Top of Dataset
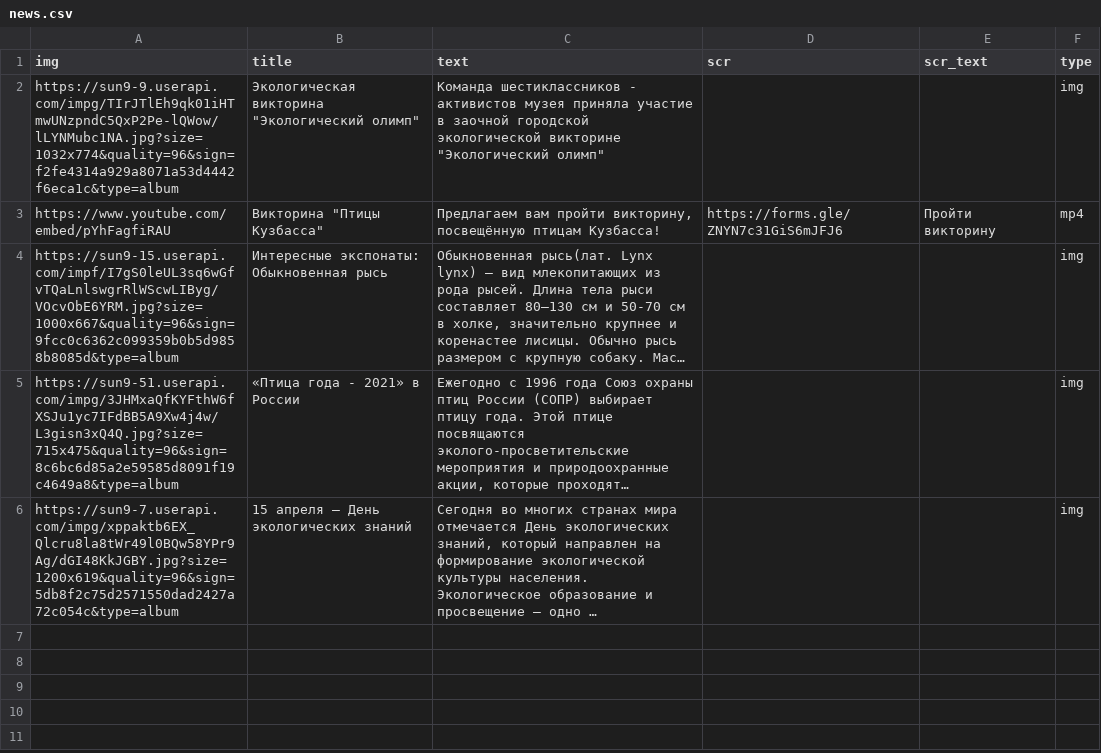
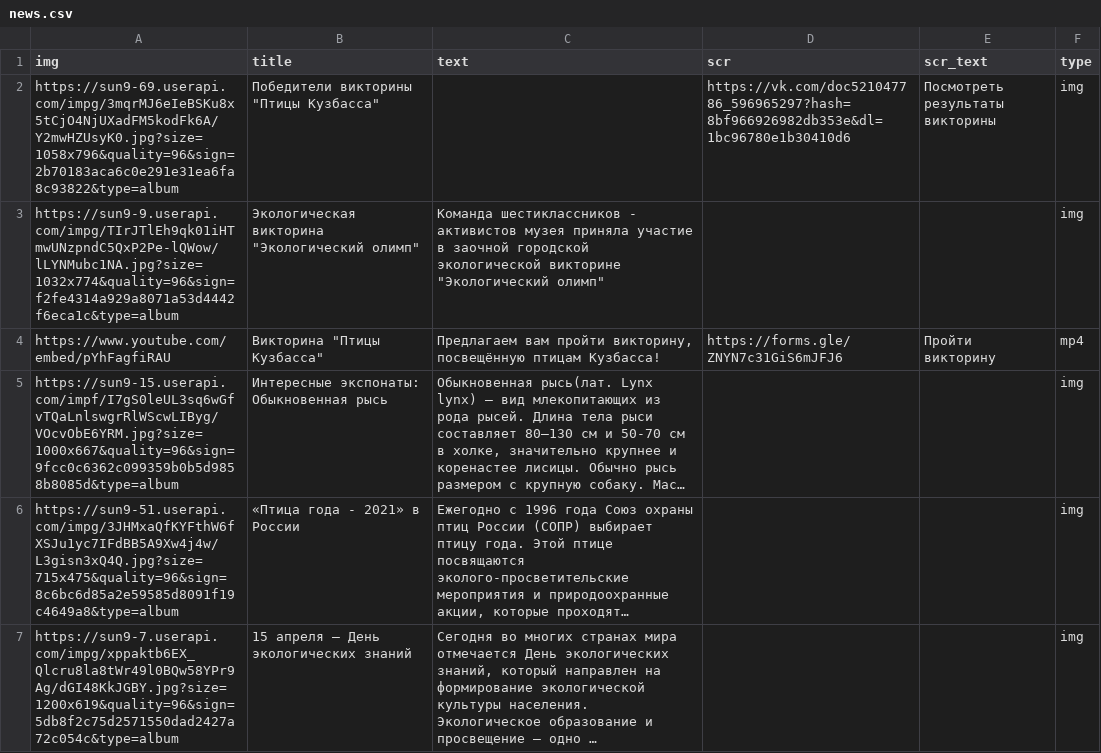
Before and after one commit to ddxdydz/Project_Museum, a CSV file: static/news.csv, drawn as a sheet; long unchanged cells end in ….

Commit message:
Add news

```diff
--- a/static/news.csv
+++ b/static/news.csv
@@ -1,2 +1,3 @@
 img;title;text;scr;scr_text;type
+https://sun9-69.userapi.com/impg/3mqrMJ6eIeBSKu8x5tCjO4NjUXadFM5kodFk6A/Y2mwHZUsyK0.jpg?size=1058x796&quality=96&sign=2b70183aca6c0e291e31ea6fa8c93822&type=album;Победители викторины "Птицы Кузбасса";;https://vk.com/doc521047786_596965297?hash=8bf966926982db353e&dl=1bc96780e1b30410d6;Посмотреть результаты викторины;img
 https://sun9-9.userapi.com/impg/TIrJTlEh9qk01iHTmwUNzpndC5QxP2Pe-lQWow/lLYNMubc1NA.jpg?size=1032x774&quality=96&sign=f2fe4314a929a8071a53d4442f6eca1c&type=album;Экологическая викторина "Экологический олимп";Команда шестиклассников - активистов музея приняла участие в заочной городской экологической викторине "Экологический олимп";;;img
```
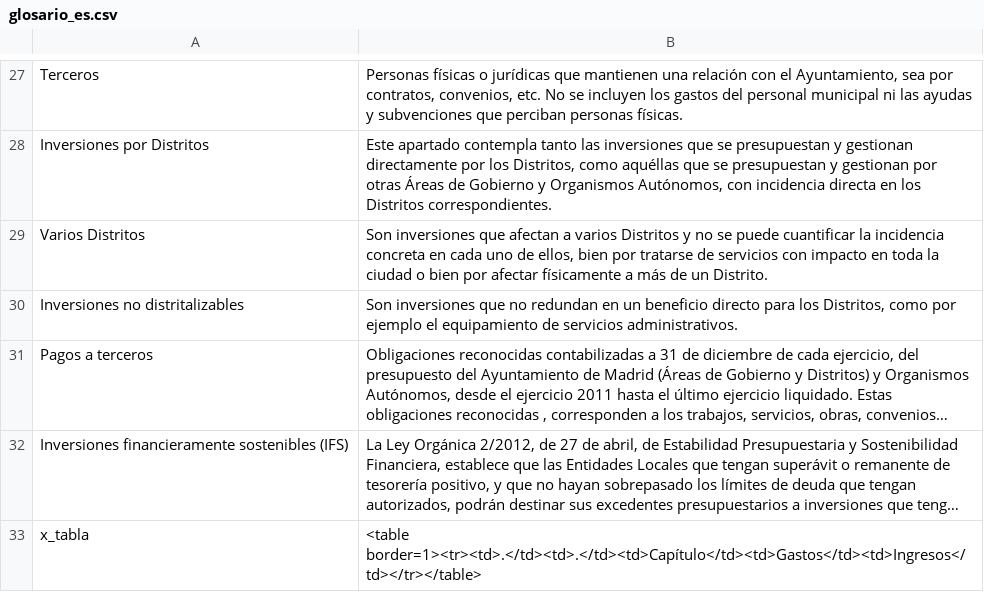
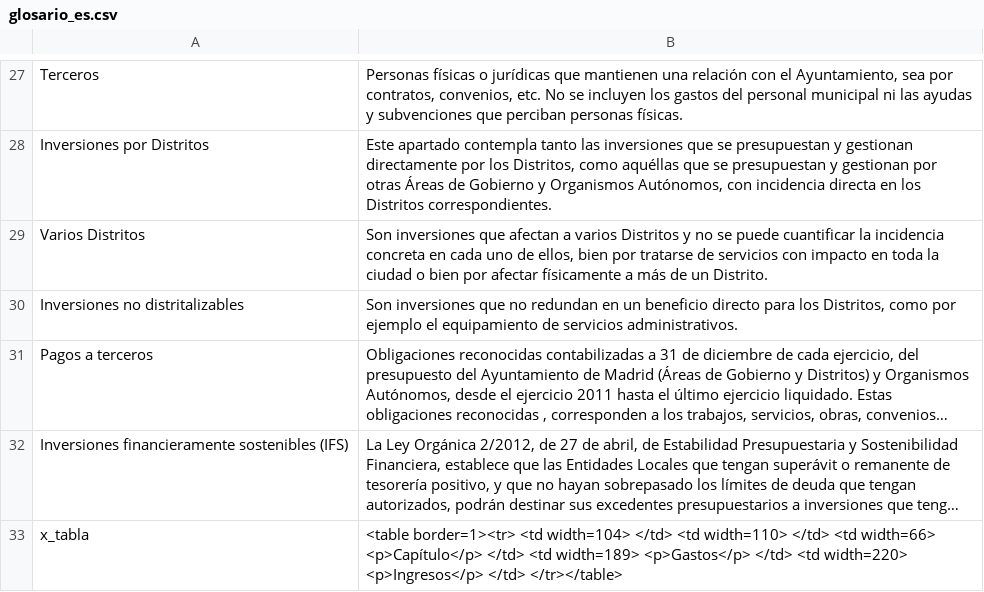
Before and after one commit to civio/presupuesto-madrid, a CSV file: data/glosario_es.csv, drawn as a sheet; only a part is shown, gaps mark what is left out; long unchanged cells end in …; the diff names each change by its address in the sheet, - before the commit and + after, or states it on an @@ line.

Commit message:
Update spanish glossary data
Change performed on the admin console.

```diff
--- a/data/glosario_es.csv
+++ b/data/glosario_es.csv
-B33: <table border=1><tr><td>.</td><td>.</td><td>Capítulo</td><td>Gastos</td><td>Ingresos</td></tr></table>
+B33: <table border=1><tr> <td width=104> </td> <td width=110> </td> <td width=66> <p>Capítulo</p> </td> <td width=189> <p>Gastos</p> </td> <td width=220> <p>Ingresos</p> </td> </tr></table>
```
Bottom of Dataset
→ **About this exercise**:
Make an exact copy of all the material, but keep the pictures out of it.

→ **Written solution**:
Before and after one commit to ddxdydz/Project_Museum, a CSV file: static/news.csv, drawn as a sheet; long unchanged cells end in ….

Commit message:
Add news

```diff
--- a/static/news.csv
+++ b/static/news.csv
@@ -1,2 +1,3 @@
 img;title;text;scr;scr_text;type
+https://sun9-69.userapi.com/impg/3mqrMJ6eIeBSKu8x5tCjO4NjUXadFM5kodFk6A/Y2mwHZUsyK0.jpg?size=1058x796&quality=96&sign=2b70183aca6c0e291e31ea6fa8c93822&type=album;Победители викторины "Птицы Кузбасса";;https://vk.com/doc521047786_596965297?hash=8bf966926982db353e&dl=1bc96780e1b30410d6;Посмотреть результаты викторины;img
 https://sun9-9.userapi.com/impg/TIrJTlEh9qk01iHTmwUNzpndC5QxP2Pe-lQWow/lLYNMubc1NA.jpg?size=1032x774&quality=96&sign=f2fe4314a929a8071a53d4442f6eca1c&type=album;Экологическая викторина "Экологический олимп";Команда шестиклассников - активистов музея приняла участие в заочной городской экологической викторине "Экологический олимп";;;img
```
Before and after one commit to civio/presupuesto-madrid, a CSV file: data/glosario_es.csv, drawn as a sheet; only a part is shown, gaps mark what is left out; long unchanged cells end in …; the diff names each change by its address in the sheet, - before the commit and + after, or states it on an @@ line.

Commit message:
Update spanish glossary data
Change performed on the admin console.

```diff
--- a/data/glosario_es.csv
+++ b/data/glosario_es.csv
-B33: <table border=1><tr><td>.</td><td>.</td><td>Capítulo</td><td>Gastos</td><td>Ingresos</td></tr></table>
+B33: <table border=1><tr> <td width=104> </td> <td width=110> </td> <td width=66> <p>Capítulo</p> </td> <td width=189> <p>Gastos</p> </td> <td width=220> <p>Ingresos</p> </td> </tr></table>
```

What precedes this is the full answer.